(WORKING DATA begins)

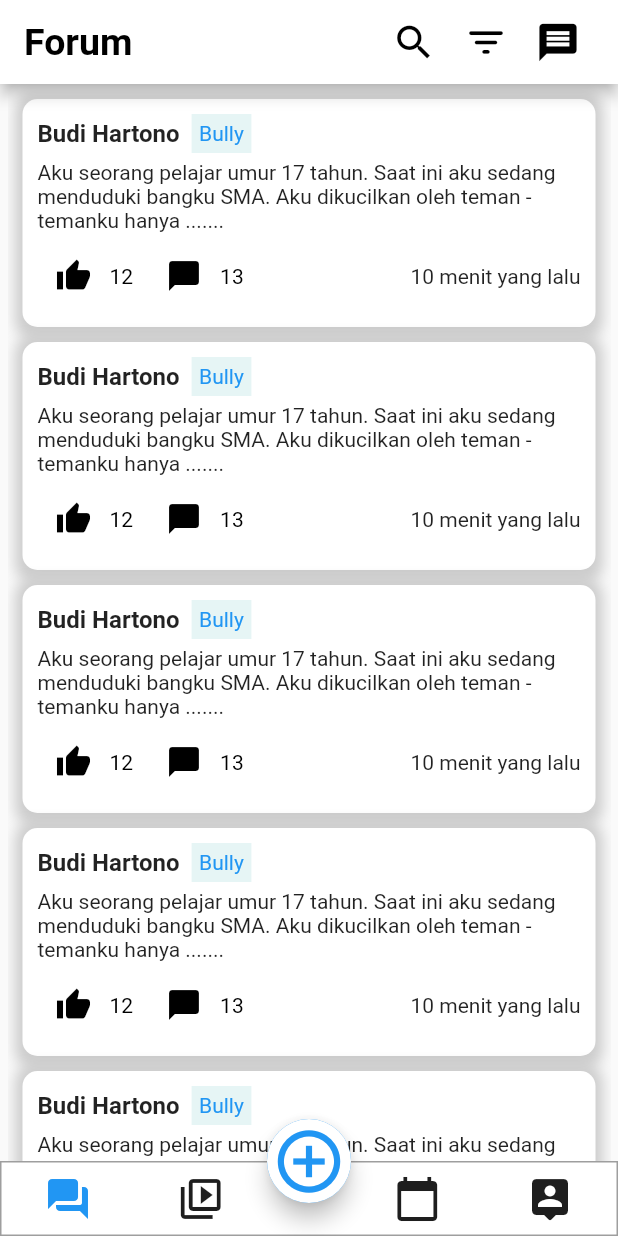
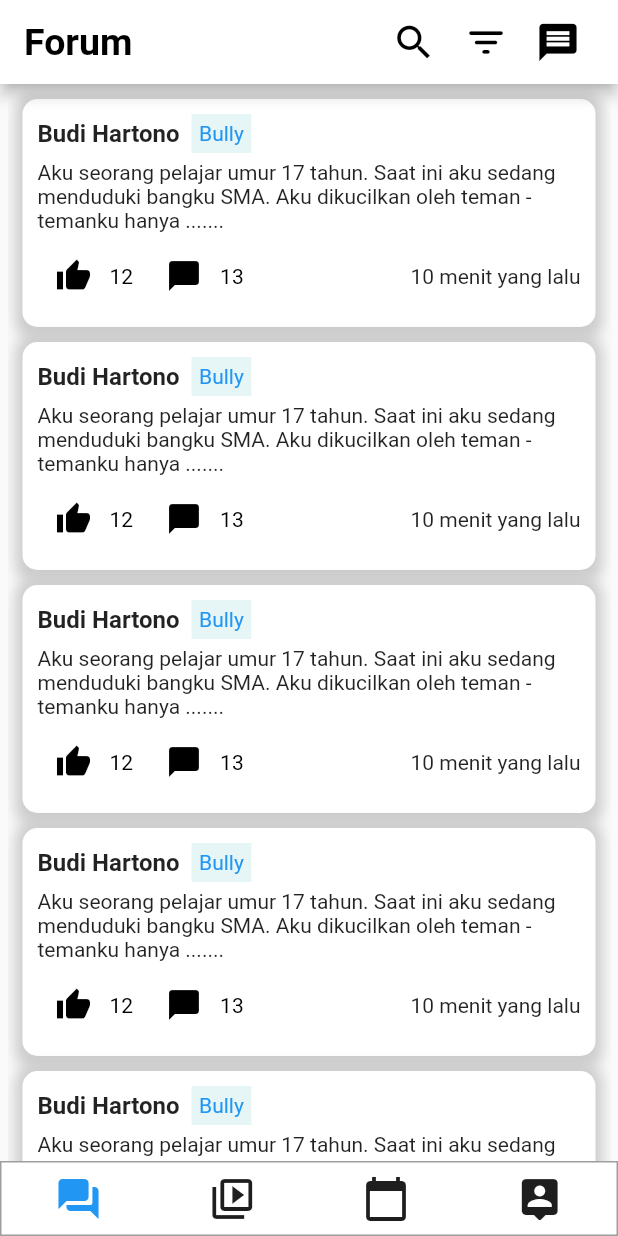
Before and after one commit to rozinhilmi/sociable, a Flutter app: the screen it shows after launch, after a tap on "Masuk", on a phone screen of 412 x 824 dp. Run offline on Flutter 3.47's test engine with Material 2 defaults, Android fonts, the light colour scheme and no system bars.

Commit message:
Update MainPage.dart

```diff
--- a/lib/MainPage.dart
+++ b/lib/MainPage.dart
@@ -72,26 +72,6 @@ class _MainPageState extends State<MainPage> {
     return MaterialApp(
       debugShowCheckedModeBanner: false,
       home: Scaffold(
-          floatingActionButtonLocation: FloatingActionButtonLocation.centerDocked,
-          floatingActionButton: FloatingActionButton(
-            onPressed: (){
-              Navigator.of(context).push(MaterialPageRoute(builder: (context){
-                  return AddNewForumPage();
-                  }
-                )
-              );
-            },
-            child: Container(
-                child: Icon(Icons.add_circle_outline,size: 50,color: Colors.blue,),
-                width: 150,
-                height: 150,
-                decoration: BoxDecoration(
-
-                  borderRadius: BorderRadius.circular(40),
-                  color: Colors.white
-                ),
-            ),
-          ),
         bottomNavigationBar: Container(
           width: double.infinity,
           height: 50,
@@ -129,11 +109,6 @@ class _MainPageState extends State<MainPage> {
                       color: widget.page2Style,
                   )
               ),
-              Container(
-                width: 15,
-                height: 45,
-
-              ),
               IconButton(
                   onPressed: (){
                     setState(() {
```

(WORKING DATA ends)

■ TO DO: Reproduce the data above line for line, excluding every picture.

■ WRITTEN REPLY:
Before and after one commit to rozinhilmi/sociable, a Flutter app: the screen it shows after launch, after a tap on "Masuk", on a phone screen of 412 x 824 dp. Run offline on Flutter 3.47's test engine with Material 2 defaults, Android fonts, the light colour scheme and no system bars.

Commit message:
Update MainPage.dart

```diff
--- a/lib/MainPage.dart
+++ b/lib/MainPage.dart
@@ -72,26 +72,6 @@ class _MainPageState extends State<MainPage> {
     return MaterialApp(
       debugShowCheckedModeBanner: false,
       home: Scaffold(
-          floatingActionButtonLocation: FloatingActionButtonLocation.centerDocked,
-          floatingActionButton: FloatingActionButton(
-            onPressed: (){
-              Navigator.of(context).push(MaterialPageRoute(builder: (context){
-                  return AddNewForumPage();
-                  }
-                )
-              );
-            },
-            child: Container(
-                child: Icon(Icons.add_circle_outline,size: 50,color: Colors.blue,),
-                width: 150,
-                height: 150,
-                decoration: BoxDecoration(
-
-                  borderRadius: BorderRadius.circular(40),
-                  color: Colors.white
-                ),
-            ),
-          ),
         bottomNavigationBar: Container(
           width: double.infinity,
           height: 50,
@@ -129,11 +109,6 @@ class _MainPageState extends State<MainPage> {
                       color: widget.page2Style,
                   )
               ),
-              Container(
-                width: 15,
-                height: 45,
-
-              ),
               IconButton(
                   onPressed: (){
                     setState(() {
```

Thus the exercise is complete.